Screamer Radio 1.0 Internet Radio player

Screamer Radio 1.0 has been released a couple of days ago as a portable version and installer for all supported versions of Microsoft Windows.

We have reviewed Screamer Radio back in 2007 for the first time and again in 2013. Back then it shipped with functionality to record streams which is not supported anymore.

Probably the biggest change introduced in Screamer Radio 1.0 is that Windows XP is no longer supported.

Users who use machines with Windows XP may use the previous version of Screamer Radio to continue using the program.

The author revealed several reasons for dropping support for XP. For one, XP was holding back development because some components would not work at all, or not without fixing issues. Another reason given was that Microsoft dropped support for XP two years ago, and that users should not really be using the operating system anymore.

Screamer Radio 1.0

screamer radio

The only other changes are options to export favorite radio stations. This can be useful for backup purposes, or for importing those stations on another system.

Screamer Radio 1.0 ships with a new installer. The program used Microsoft's ClickOnce solution, but it was complicated and caused all kinds of issues.
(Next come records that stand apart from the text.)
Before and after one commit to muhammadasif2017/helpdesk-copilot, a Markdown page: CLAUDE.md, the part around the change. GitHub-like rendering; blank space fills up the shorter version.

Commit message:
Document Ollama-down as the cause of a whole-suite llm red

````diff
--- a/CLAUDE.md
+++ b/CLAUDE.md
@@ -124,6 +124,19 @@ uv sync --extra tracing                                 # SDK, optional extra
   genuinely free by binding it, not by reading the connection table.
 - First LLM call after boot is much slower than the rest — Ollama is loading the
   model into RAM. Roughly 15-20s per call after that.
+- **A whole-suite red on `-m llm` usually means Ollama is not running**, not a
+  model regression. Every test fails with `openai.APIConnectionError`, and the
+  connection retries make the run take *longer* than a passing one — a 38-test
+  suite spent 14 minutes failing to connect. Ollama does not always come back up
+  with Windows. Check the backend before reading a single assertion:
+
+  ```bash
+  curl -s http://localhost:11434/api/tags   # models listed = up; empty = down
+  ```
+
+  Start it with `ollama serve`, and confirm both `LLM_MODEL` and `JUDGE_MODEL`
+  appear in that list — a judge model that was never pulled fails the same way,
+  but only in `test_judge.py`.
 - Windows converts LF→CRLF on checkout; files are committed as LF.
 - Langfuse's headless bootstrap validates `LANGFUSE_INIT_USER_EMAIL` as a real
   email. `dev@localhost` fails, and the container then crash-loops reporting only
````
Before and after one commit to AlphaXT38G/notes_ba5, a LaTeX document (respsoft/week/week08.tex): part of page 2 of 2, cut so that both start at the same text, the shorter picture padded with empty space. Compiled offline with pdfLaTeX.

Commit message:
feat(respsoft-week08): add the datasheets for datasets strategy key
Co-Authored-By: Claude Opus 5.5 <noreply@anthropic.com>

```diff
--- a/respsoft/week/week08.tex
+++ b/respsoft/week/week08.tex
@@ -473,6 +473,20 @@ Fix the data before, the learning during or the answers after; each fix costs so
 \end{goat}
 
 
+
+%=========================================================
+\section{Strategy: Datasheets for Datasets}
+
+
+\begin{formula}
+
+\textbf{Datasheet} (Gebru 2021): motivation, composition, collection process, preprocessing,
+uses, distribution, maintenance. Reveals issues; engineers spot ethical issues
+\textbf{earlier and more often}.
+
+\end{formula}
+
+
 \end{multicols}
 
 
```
The new installer is called Squirrel and is simpler and better according to the author.



Users can still download the portable version to use it without any form of installation.

The program itself is an Internet Radio player that is easy to use and ships with a truckload of stations that you can tune in right away, and support for custom radio stations on top of that.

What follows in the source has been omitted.